======== Records shown

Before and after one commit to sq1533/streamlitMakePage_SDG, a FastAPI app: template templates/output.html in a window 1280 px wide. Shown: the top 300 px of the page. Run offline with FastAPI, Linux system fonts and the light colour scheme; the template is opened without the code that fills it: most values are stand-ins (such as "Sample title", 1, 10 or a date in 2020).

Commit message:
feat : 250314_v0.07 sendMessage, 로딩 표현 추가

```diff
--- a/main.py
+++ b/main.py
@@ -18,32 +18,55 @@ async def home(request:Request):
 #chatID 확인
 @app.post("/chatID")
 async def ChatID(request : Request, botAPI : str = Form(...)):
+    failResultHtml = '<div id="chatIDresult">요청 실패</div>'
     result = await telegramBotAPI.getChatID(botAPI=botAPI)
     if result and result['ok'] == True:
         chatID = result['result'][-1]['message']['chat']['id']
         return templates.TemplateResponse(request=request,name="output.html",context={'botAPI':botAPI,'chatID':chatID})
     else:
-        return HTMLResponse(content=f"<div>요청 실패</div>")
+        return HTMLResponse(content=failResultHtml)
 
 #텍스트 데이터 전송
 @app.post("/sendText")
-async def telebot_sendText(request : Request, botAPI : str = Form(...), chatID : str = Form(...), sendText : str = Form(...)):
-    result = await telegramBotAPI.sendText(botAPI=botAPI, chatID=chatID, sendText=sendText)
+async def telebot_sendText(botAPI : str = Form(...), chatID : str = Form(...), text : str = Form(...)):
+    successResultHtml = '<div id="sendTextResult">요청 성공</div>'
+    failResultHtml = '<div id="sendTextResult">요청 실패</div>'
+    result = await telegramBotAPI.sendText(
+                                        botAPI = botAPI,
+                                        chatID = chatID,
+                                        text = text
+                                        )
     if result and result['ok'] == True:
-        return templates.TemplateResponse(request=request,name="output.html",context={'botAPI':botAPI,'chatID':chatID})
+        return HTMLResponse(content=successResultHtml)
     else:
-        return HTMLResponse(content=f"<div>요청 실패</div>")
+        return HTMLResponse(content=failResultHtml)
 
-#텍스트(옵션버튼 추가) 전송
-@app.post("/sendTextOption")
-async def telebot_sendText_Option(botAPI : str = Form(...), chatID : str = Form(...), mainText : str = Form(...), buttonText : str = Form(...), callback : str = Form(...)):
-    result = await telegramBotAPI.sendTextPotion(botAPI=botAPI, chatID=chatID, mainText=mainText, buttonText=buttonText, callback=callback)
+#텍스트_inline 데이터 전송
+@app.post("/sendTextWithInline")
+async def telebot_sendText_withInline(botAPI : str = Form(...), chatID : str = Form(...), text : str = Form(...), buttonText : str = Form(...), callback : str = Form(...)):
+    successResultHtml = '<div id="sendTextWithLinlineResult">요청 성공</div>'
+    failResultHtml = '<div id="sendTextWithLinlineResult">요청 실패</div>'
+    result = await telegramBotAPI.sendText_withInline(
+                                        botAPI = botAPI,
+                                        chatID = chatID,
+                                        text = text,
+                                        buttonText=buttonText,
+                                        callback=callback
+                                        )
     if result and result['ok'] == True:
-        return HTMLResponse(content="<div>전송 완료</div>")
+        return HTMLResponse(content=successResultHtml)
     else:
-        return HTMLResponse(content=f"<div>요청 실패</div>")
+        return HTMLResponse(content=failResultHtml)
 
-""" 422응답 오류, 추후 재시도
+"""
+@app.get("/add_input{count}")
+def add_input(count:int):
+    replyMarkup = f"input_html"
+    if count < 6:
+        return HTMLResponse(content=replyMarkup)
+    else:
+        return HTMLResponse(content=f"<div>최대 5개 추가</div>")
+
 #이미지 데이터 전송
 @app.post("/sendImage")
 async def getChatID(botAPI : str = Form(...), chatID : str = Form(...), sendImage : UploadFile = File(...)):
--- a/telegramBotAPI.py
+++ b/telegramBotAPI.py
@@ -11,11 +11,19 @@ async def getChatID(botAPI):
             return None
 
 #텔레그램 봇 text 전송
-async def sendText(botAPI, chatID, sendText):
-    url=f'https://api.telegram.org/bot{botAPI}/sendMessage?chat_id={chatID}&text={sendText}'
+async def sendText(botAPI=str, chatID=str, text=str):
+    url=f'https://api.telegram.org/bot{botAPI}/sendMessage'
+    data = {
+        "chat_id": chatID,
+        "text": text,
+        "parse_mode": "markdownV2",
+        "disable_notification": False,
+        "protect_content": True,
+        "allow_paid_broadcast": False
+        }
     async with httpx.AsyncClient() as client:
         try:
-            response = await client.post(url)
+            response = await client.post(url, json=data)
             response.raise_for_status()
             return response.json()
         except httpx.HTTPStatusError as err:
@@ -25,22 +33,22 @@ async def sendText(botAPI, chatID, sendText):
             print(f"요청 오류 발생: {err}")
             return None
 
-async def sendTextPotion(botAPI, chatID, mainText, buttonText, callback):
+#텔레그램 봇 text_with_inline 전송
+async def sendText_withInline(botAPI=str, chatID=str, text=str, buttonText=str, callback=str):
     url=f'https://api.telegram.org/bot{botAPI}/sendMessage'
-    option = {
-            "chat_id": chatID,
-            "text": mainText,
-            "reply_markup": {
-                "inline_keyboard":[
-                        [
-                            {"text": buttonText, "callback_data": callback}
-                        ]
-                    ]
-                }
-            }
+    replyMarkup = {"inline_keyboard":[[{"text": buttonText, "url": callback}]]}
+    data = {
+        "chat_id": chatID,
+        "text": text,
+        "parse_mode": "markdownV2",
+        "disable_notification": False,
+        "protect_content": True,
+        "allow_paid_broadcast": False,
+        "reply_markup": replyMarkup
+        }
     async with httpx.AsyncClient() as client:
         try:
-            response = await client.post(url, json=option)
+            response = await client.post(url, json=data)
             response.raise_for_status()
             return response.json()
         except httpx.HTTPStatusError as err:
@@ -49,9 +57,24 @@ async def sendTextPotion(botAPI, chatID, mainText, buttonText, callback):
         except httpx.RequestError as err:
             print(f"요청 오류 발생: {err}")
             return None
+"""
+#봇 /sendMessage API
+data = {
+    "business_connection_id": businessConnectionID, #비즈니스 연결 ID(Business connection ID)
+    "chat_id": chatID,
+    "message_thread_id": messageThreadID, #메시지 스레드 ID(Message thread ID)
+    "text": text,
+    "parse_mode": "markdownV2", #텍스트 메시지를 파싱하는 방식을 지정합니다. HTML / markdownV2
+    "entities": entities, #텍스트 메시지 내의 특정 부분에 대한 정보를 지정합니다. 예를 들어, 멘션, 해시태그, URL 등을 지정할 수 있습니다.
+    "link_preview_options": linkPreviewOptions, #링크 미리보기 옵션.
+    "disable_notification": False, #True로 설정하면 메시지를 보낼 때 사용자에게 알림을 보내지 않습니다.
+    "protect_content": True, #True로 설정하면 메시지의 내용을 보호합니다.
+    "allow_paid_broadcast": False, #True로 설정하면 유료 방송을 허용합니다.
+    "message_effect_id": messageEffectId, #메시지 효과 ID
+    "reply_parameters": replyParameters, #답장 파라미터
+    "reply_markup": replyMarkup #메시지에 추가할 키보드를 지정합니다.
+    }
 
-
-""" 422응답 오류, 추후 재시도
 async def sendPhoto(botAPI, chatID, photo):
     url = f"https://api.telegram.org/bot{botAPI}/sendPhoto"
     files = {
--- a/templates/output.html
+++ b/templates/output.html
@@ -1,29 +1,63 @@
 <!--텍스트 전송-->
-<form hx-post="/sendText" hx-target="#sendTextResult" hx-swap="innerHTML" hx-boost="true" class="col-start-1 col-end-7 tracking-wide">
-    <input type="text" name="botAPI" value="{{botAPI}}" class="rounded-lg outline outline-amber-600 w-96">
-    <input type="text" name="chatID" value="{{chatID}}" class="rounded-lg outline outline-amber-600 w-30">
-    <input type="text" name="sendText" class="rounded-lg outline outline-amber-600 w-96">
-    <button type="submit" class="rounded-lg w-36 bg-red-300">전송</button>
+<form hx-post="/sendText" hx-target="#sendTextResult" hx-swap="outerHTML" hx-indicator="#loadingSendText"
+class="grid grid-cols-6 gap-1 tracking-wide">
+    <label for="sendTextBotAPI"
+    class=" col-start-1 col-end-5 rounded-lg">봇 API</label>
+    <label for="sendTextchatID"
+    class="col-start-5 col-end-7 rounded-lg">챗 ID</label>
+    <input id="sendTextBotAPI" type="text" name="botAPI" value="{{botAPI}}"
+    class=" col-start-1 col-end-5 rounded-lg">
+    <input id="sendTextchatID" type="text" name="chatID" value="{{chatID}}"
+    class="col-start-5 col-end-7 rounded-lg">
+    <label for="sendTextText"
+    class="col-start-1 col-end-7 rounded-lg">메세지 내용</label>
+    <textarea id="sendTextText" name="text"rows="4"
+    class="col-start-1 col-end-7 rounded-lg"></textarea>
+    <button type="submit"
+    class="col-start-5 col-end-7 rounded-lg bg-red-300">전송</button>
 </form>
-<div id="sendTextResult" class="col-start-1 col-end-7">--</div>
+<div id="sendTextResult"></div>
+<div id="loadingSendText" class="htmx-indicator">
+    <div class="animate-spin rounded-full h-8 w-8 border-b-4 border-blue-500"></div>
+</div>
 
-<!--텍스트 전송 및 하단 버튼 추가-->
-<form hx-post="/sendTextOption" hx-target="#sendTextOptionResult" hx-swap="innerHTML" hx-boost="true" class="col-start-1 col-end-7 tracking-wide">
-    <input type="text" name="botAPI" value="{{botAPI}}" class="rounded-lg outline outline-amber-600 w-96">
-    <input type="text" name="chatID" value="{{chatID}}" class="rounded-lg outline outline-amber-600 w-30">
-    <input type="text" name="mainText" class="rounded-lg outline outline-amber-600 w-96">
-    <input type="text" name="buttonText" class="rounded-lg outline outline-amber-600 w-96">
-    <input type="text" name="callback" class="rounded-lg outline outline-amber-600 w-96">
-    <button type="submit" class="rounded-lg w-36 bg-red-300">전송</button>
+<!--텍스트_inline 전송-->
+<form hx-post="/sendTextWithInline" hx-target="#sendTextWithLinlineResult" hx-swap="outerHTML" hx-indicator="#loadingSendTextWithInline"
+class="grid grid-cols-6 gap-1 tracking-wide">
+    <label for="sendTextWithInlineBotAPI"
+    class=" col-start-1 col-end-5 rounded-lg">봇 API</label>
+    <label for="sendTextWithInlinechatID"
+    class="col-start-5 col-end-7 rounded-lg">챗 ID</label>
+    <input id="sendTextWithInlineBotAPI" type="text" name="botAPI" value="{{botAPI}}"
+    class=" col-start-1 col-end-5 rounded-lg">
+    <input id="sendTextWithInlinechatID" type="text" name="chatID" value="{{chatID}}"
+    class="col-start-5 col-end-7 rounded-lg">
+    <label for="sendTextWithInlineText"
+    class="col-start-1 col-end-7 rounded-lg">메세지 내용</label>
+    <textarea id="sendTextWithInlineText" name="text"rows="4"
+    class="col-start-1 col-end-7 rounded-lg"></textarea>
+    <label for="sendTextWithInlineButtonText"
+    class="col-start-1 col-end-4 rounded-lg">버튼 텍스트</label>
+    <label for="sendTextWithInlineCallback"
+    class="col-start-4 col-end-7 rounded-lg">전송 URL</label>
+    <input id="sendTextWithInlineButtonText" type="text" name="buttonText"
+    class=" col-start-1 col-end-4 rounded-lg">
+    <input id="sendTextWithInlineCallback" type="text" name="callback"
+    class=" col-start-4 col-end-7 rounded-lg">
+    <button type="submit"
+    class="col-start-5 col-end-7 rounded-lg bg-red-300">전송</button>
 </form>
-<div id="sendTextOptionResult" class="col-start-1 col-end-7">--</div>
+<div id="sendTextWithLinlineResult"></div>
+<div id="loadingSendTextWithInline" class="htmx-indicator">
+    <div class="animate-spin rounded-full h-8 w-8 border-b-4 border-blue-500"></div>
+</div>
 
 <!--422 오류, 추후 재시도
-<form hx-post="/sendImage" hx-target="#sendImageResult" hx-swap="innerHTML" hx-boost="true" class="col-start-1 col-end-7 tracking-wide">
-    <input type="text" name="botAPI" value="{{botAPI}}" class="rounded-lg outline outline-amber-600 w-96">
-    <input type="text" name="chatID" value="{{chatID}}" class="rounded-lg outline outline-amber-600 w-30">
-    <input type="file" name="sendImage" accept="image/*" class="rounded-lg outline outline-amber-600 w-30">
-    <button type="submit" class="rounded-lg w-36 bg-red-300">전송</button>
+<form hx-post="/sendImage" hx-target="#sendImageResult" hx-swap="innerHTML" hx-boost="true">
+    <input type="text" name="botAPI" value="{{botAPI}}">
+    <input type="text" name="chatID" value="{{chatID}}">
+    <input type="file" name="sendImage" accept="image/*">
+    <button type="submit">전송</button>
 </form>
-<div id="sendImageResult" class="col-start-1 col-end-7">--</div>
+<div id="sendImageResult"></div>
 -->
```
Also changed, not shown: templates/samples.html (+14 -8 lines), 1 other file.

================

[Assignment] When the word "sendMessage" appears in a line of the listing, copy that line.

[Solved exercise]
feat : 250314_v0.07 sendMessage, 로딩 표현 추가
-    url=f'https://api.telegram.org/bot{botAPI}/sendMessage?chat_id={chatID}&text={sendText}'
+    url=f'https://api.telegram.org/bot{botAPI}/sendMessage'
     url=f'https://api.telegram.org/bot{botAPI}/sendMessage'
+#봇 /sendMessage API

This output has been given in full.